In the post “video frames – introduction”, we looked at the two dominant frame rates used throughout the world today – 29.97 and 25 frames per second. Both formats were defined by engineers in the USA and Europe at the dawn of television in the 1930’s. And a need to maintain backwards compatibility has subsequently ensured these rates are still dominant today.
If we were re-designing television, without the need for backwards compatibility, we would do it much differently. However, we are saddled with 29.97 and 25, and despite the many opportunities to change the frame rates, for reasons beyond engineering logic, we are stuck with them for the foreseeable future.
To enable European viewers to watch American programming, and vice versa, the two formats must be changed to the format the viewers television is working in. There are some multi-standard televisions available that can detect and change between 29.97 and 25, but in the mainstream, televisions will only work at one format. Also, broadcast workflows generally only work in one format, and set-top-boxes suffer the same restriction.
Image size is different between the two formats, America uses a system based on 525 lines, and Europe 625 lines. The horizontal widths are different too, America uses 63.6 micro-seconds, and Europe 64 micro-seconds. The differences may be subtle, but they have huge effects and ramifications for conversion.
Horizontal and vertical scaling is a relatively straight forward process for modern computers. Up and down conversion algorithms are easily designed and implemented.
Converting between frame and hence field rates is an enormous task and the quality of conversion varies depending on the vendor used. The main challenge to overcome is that there is no easy integer relationship between the two rates. Technically, the two frame rates do repeat synchronously every 50 seconds, or 1500 USA frames, or 1250 European frames.
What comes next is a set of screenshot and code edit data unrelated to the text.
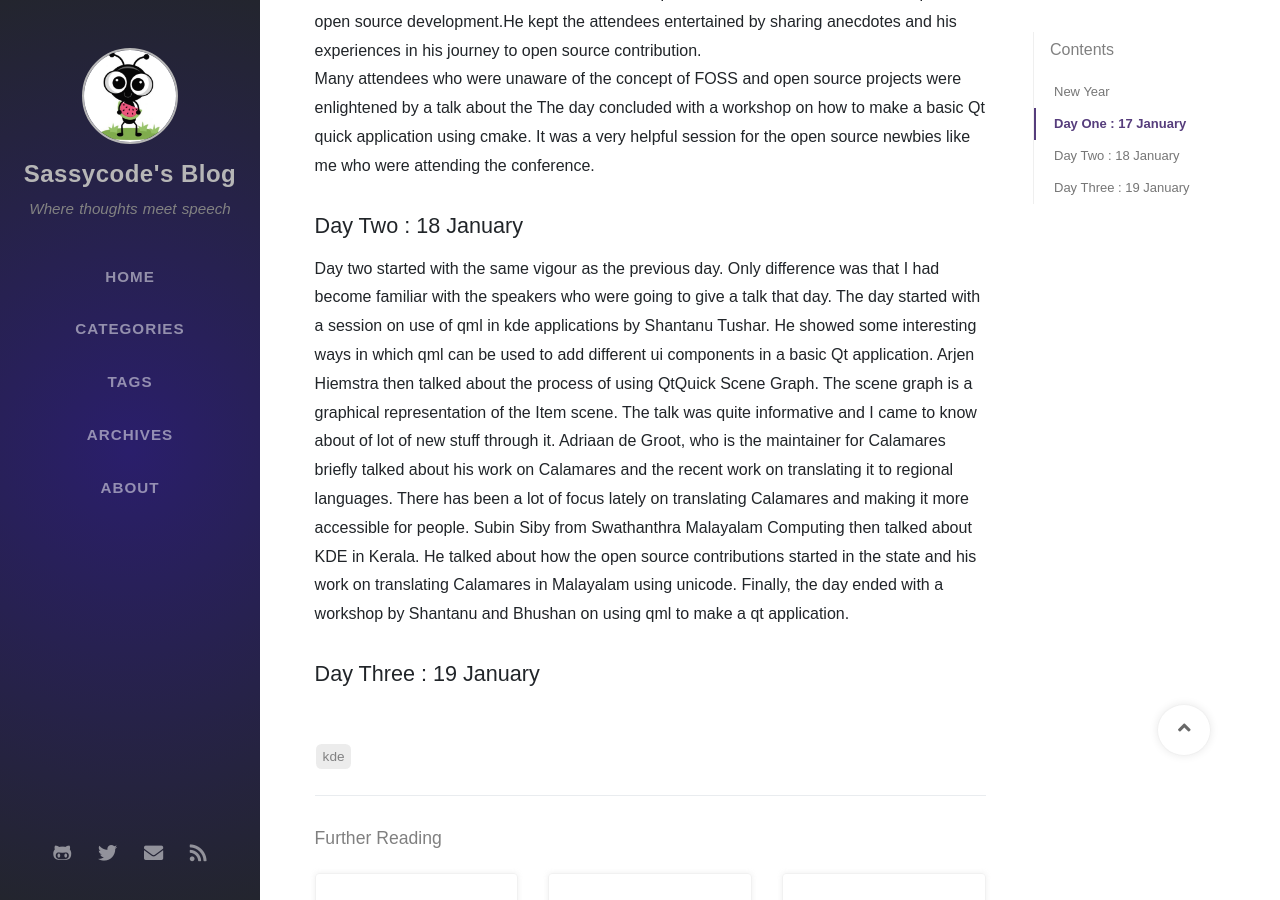
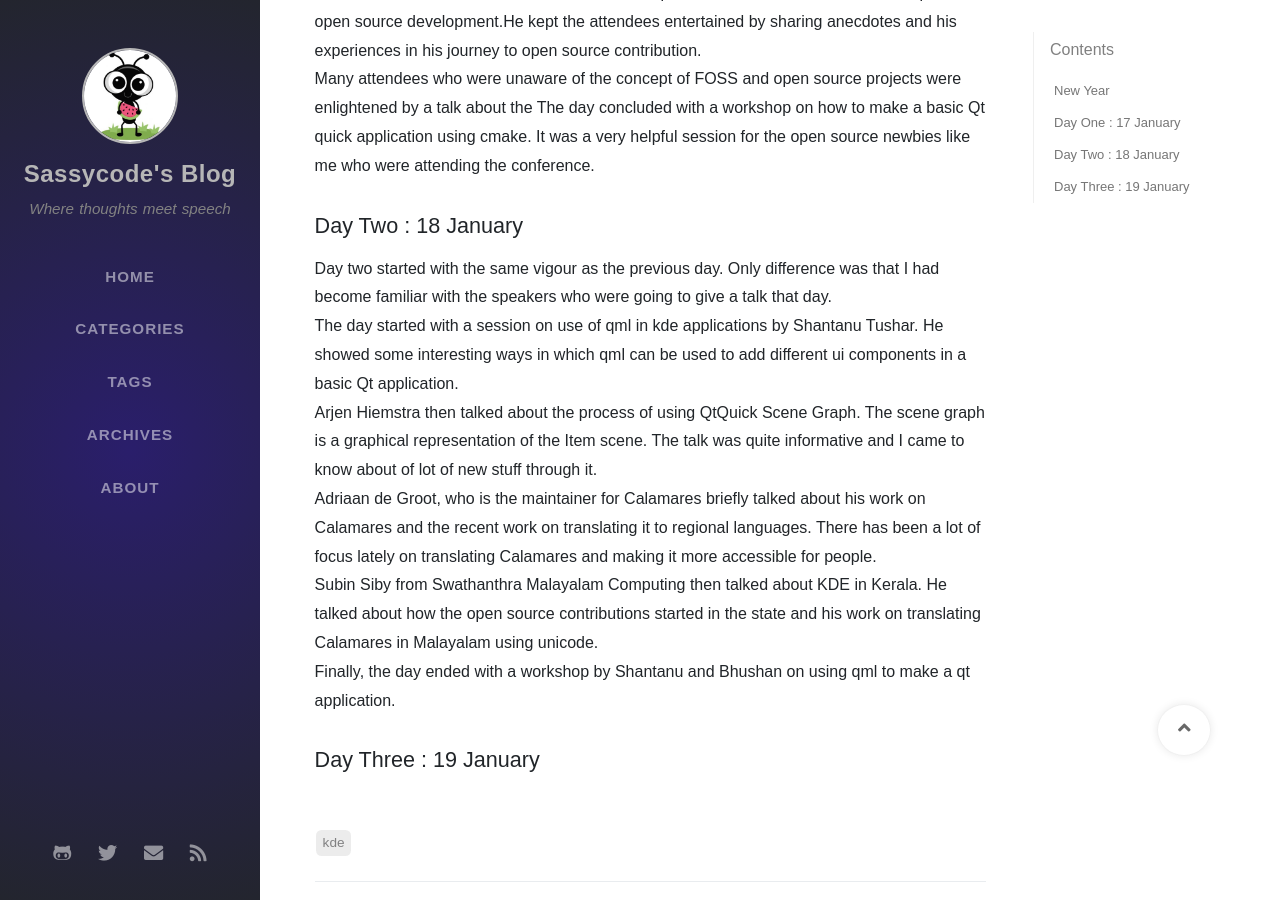
Before and after one commit to sash2501/Blog, a Jekyll site: the page built from _posts/2020-01-21-my-first-conference.md, in a window 1280 px wide and 900 px high, scrolled down 1052 px. Built offline with Jekyll 4.4.1, drawn with Linux system fonts in a browser that asks for light colours; nearby versions of some CDN libraries; some web fonts are replaced; comment, search, counter and statistics services are not loaded.

```diff
--- a/_posts/2020-01-21-my-first-conference.md
+++ b/_posts/2020-01-21-my-first-conference.md
@@ -25,10 +25,10 @@ Many attendees who were unaware of the concept of FOSS and open source projects
 The day concluded with a workshop on how to make a basic Qt quick application using cmake. It was a very helpful session for the open source newbies like me who were attending the conference.
 
 ## Day Two : 18 January
-Day two started with the same vigour as the previous day. Only difference was that I had become familiar with the speakers who were going to give a talk that day.
-The day started with a session on use of qml in kde applications by Shantanu Tushar. He showed some interesting ways in which qml can be used to add different ui components in a basic Qt application.
-Arjen Hiemstra then talked about the process of using QtQuick Scene Graph. The scene graph is a graphical representation of the Item scene. The talk was quite informative and I came to know about of lot of new stuff through it.
-Adriaan de Groot, who is the maintainer for Calamares briefly talked about his work on Calamares and the recent work on translating it to regional languages. There has been a lot of focus lately on translating Calamares and making it more accessible for people.
-Subin Siby from Swathanthra Malayalam Computing then talked about KDE in Kerala. He talked about how the open source contributions started in the state and his work on translating Calamares in Malayalam using unicode.
+Day two started with the same vigour as the previous day. Only difference was that I had become familiar with the speakers who were going to give a talk that day.<br>
+The day started with a session on use of qml in kde applications by Shantanu Tushar. He showed some interesting ways in which qml can be used to add different ui components in a basic Qt application.<br>
+Arjen Hiemstra then talked about the process of using QtQuick Scene Graph. The scene graph is a graphical representation of the Item scene. The talk was quite informative and I came to know about of lot of new stuff through it.<br>
+Adriaan de Groot, who is the maintainer for Calamares briefly talked about his work on Calamares and the recent work on translating it to regional languages. There has been a lot of focus lately on translating Calamares and making it more accessible for people.<br>
+Subin Siby from Swathanthra Malayalam Computing then talked about KDE in Kerala. He talked about how the open source contributions started in the state and his work on translating Calamares in Malayalam using unicode.<br>
 Finally, the day ended with a workshop by Shantanu and Bhushan on using qml to make a qt application.
 ## Day Three : 19 January
```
If the images had no motion, then the conversion would be easier. The challenges start to emerge when we see motion in the broadcast. Our human-visual-eye system is very good at detecting jitter and discontinuities in motion, a throw-back from our ancestors when we needed to detect predators lurking in the dark. Consequently, when converting between rates we must determine the motion and content between frame samples.
Motion estimation is one solution to temporal determination and content of frames. Algorithms analyze frames of images to identify motion of objects, and then determine where the image would lie in the next frame of the format being converted to. Intuitively, the more frames we must analyze the more accurate will be our motion estimation and hence construction of the new frame.
Real challenges in computing power and input/output limitations start to emerge as we increase the number of frames being analyzed. At high definition rates, a video frame could easily be 60 Mbits, and one second would be 1.8 Gbits. Processing many different images in real-time causes havoc with computing systems, not to mention the latency and potential lip sync errors introduced.
Converting between the two dominant frame rates of 29.97 and 25 frames per second is a difficult and complicated task, the success of which is usually related to the cost of the solution.